5 Star Links for Friday


It’s 5-star Friday! Yay! Time for me to share some links to great online reading and/or listening.

1. Heart Condition (by Kasey Van Norman at Mentoring Moments) explains why the condition of our hearts is of greatest concern to the Lord.

2. Understanding the Unfathomable: God’s Unconditional Love (by Pastor Andreas Custer at Oakwood Community Church) reminds us how deeply God loves and encourages us to love one another.

3. The Most Needed Peer Pressure (by Wendy Alsup at Desiring God) urges us to love unconditionally when bearing with a loved one’s struggles.

4. 8 Tips for Talking to Your Kids about the Sermon (by Pastor Joe Holland) tells how little folks sitting in the pews retain more and understand more than you think they do and how we, as parents, can follow up with them after the sermon. Great tips!

5. Gaining Clarity on Women’s Roles Part 1 and Part 2 (by Leanne Popeko at CBMW) explains some key aspects of God’s lovely design for women in the church.

I pray that these words encourage and inspire you as much as they did me.

Also, may I ask a favor? I recently re-wrote my personal testimony as part of an assignment in the Bible study group I attend. The new version is much shorter and employs a very different format than the earlier version, which I posted years ago. If you would read it and perhaps leave a comment, I’d be ever so grateful to you. Just click here. Thank you!

“March on, my soul; be strong!” -Judges 5:21b

Joel Northrup is a Champion

Merriam Webster’s definition of CHAMPION: (1) warrior, fighter; (2) a militant advocate or defender; (3) one that does battle for another’s rights or honor; (4) a winner of first prize or first place in competition; also, one who shows marked superiority

I usually avoid discussing highly controversial current events here on Starlight Writer, but sometimes an event merits digging into for spiritual reasons.

Last week in Iowa, Joel Northrup, a high school sophomore, defaulted his first round match in the state wrestling tournament. He had been matched with freshman Cassy Herkelman, a girl, and he defaulted because of his faith. He doesn’t think boys and girls should compete against each other in the sport.

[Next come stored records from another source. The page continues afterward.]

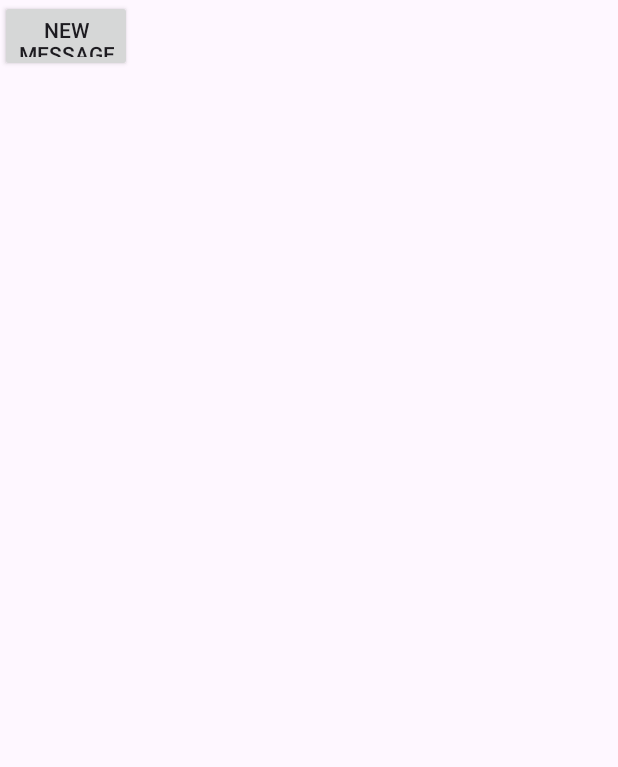
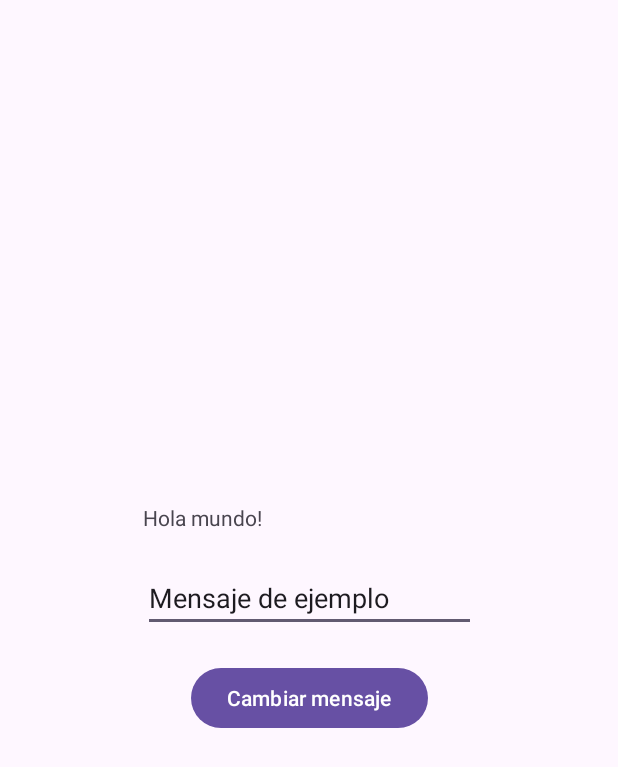
Before and after one commit to Necroo1/26.3.leasson, an Android app: the screen it shows after launch (ListViwerActivity before the commit, MainActivity after it), after a tap on "Cambiar mensaje", on a phone screen of 412 x 824 dp. Shown: the top 767 px of the screen. Run offline under Robolectric (Android 15) with nearby library versions, the phone set to English and light mode, and no system bars; our stand-ins replace Firebase (no records; nobody signed in at launch, a user with empty details on screens opened directly).

```diff
--- a/app/build.gradle
+++ b/app/build.gradle
@@ -39,4 +39,5 @@ dependencies {
     androidTestImplementation libs.ext.junit
     androidTestImplementation libs.espresso.core
     implementation platform('com.google.firebase:firebase-bom:33.15.0')
+    implementation("com.google.firebase:firebase-auth")
 }
--- a/app/src/main/java/com/example/a263leasson/MainActivity.java
+++ b/app/src/main/java/com/example/a263leasson/MainActivity.java
@@ -2,25 +2,49 @@ package com.example.a263leasson;
 
 import android.content.Intent;
 import android.os.Bundle;
+import android.os.Message;
 import android.util.Log;
+import android.view.FrameStats;
 import android.view.View;
 import android.widget.Button;
+import android.widget.EditText;
 import android.widget.LinearLayout;
 import android.widget.TextView;
 import android.widget.Toast;
+import android.widget.EditText;
 
 import androidx.activity.EdgeToEdge;
+import androidx.annotation.NonNull;
 import androidx.appcompat.app.AppCompatActivity;
 import androidx.core.graphics.Insets;
 import androidx.core.view.ViewCompat;
 import androidx.core.view.WindowInsetsCompat;
 
+import com.google.android.gms.tasks.OnCompleteListener;
+import com.google.android.gms.tasks.Task;
+import com.google.firebase.Firebase;
+import com.google.firebase.auth.AuthResult;
+import com.google.firebase.auth.FirebaseAuth;
+import com.google.firebase.auth.FirebaseUser;
+
 public class MainActivity extends AppCompatActivity {
+    FirebaseAuth mAuth;
 
     @Override
     protected void onCreate(Bundle savedInstanceState) {
         super.onCreate(savedInstanceState);
         setContentView(R.layout.activity_main);
+        this.mAuth = FirebaseAuth.getInstance();
+
+        FirebaseUser user = this.mAuth.getCurrentUser();
+        if(user != null){
+            String email = user.getEmail();
+            Log.i("firbase-auth", "Usuario logueado con el email: " + email);
+
+            Intent intent = new Intent(this,ListViwerActivity.class);
+            intent.putExtra("messagetText","Probando Login");
+            startActivity(intent);
+        }
     }
 
     public void updateMessage (View view) {
@@ -32,7 +56,25 @@ public class MainActivity extends AppCompatActivity {
        messageToast.show();
     }
     public void openActivity (View view) {
-        Intent intent = new Intent(this,ListViwerActivity.class);
-        startActivity(intent);
+        EditText message = findViewById(R.id.message);
+        String messageText = String.valueOf(message.getText());
+
+        this.mAuth.signInWithEmailAndPassword(
+                "michael.saracho@davinci.edu.ar",
+                messageText
+        ).addOnCompleteListener(this, new OnCompleteListener<AuthResult>() {
+            @Override
+            public void onComplete(@NonNull Task<AuthResult> task) {
+                if(task.isSuccessful()){
+                    Log.i("Firbase-auth","Logueo Correcto");
+                    Intent intent = new Intent (getApplicationContext(),ListViwerActivity.class);
+                    intent.putExtra("messaggeText",messageText);
+                    startActivityForResult(intent,RESULT_OK);
+                }else {
+                    Log.i("Firbase-auth","Logueo incorrecto");
+                }
+            }
+        });
+
     }
 }
--- a/app/src/main/res/layout/activity_main.xml
+++ b/app/src/main/res/layout/activity_main.xml
@@ -23,6 +23,13 @@
             android:layout_height="wrap_content"
             android:layout_marginBottom="21dp"
             android:text="@string/welcome_message" />
+        <EditText
+            android:id="@+id/message"
+            android:layout_width="match_parent"
+            android:layout_height="wrap_content"
+            android:ems="10"
+            android:inputType="text"
+            android:text="@string/message_text" />
 
         <Button
             android:id="@+id/button_text"
--- a/app/src/main/res/values/strings.xml
+++ b/app/src/main/res/values/strings.xml
@@ -3,5 +3,6 @@
     <string name="welcome_message">Hola mundo!</string>
     <string name="button_text">Cambiar mensaje</string>
     <string name="new_message">New Message</string>
+    <string name="message_text">Mensaje de ejemplo</string>
 
 </resources>
```
Also changed, not shown: app/src/main/java/com/example/a263leasson/ListViwerActivity.java (+10 -0 lines).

As the mother of two girls, I completely agree with Northrup. Putting high school boys and girls in this situation is entirely inappropriate, especially in a contact sport like wrestling!

I commend Northrup for doing the right thing. He did wrestle that day, though not in the flesh. Let’s not overlook the internal struggle he must have fought between doing what was honorable and biblical and doing what would possibly bring him much fame and glory in the sports world. That’s a character-building match like none other.

While Northrup forfeited the chance to advance and possibly win the state wrestling championship, he is a champion no less. He fought for another’s rights and honor that day: Cassy’s. He looked not only to his interests, but also to the interests of others. (Philippians 2:4) That shows marked superiority.

Two articles on this topic really appalled me. The first was Wrestling with Conviction by Rick Reilly of ESPN, who claims the 112-lb. Cassy is “as dainty as a forklift” and doesn’t need anyone to protect her because she “relishes the violence.” I argue that Cassy most certainly does need someone protecting her, especially when her own father repeatedly calls her his “son.” What a broken world.

Likewise, in Argument for Boy-Girl Wrestling, Caryn Rivadeneira suggests Northrup’s decision has  more to do with his cultural view of girls than his faith. She makes a very weak attempt to relate the boy-girl wrestling situation to how Jesus interacted with women. This piece makes me seriously question the integrity of Christianity Today’s blog for women.

Fortunately, a few other articles buoyed my own position on this issue. The primary one was this John Piper article “Over My Dead Body, Son,” which I read two years ago during a similar boy-girl wrestling scenario here in Minnesota. Albert Mohler’s article “Boys Wrestling Girls: A Clash of Worlds and Worldviews” is another worthwhile read, as is Betsy Hart’s “Men are Meant to Protect Women and Children.”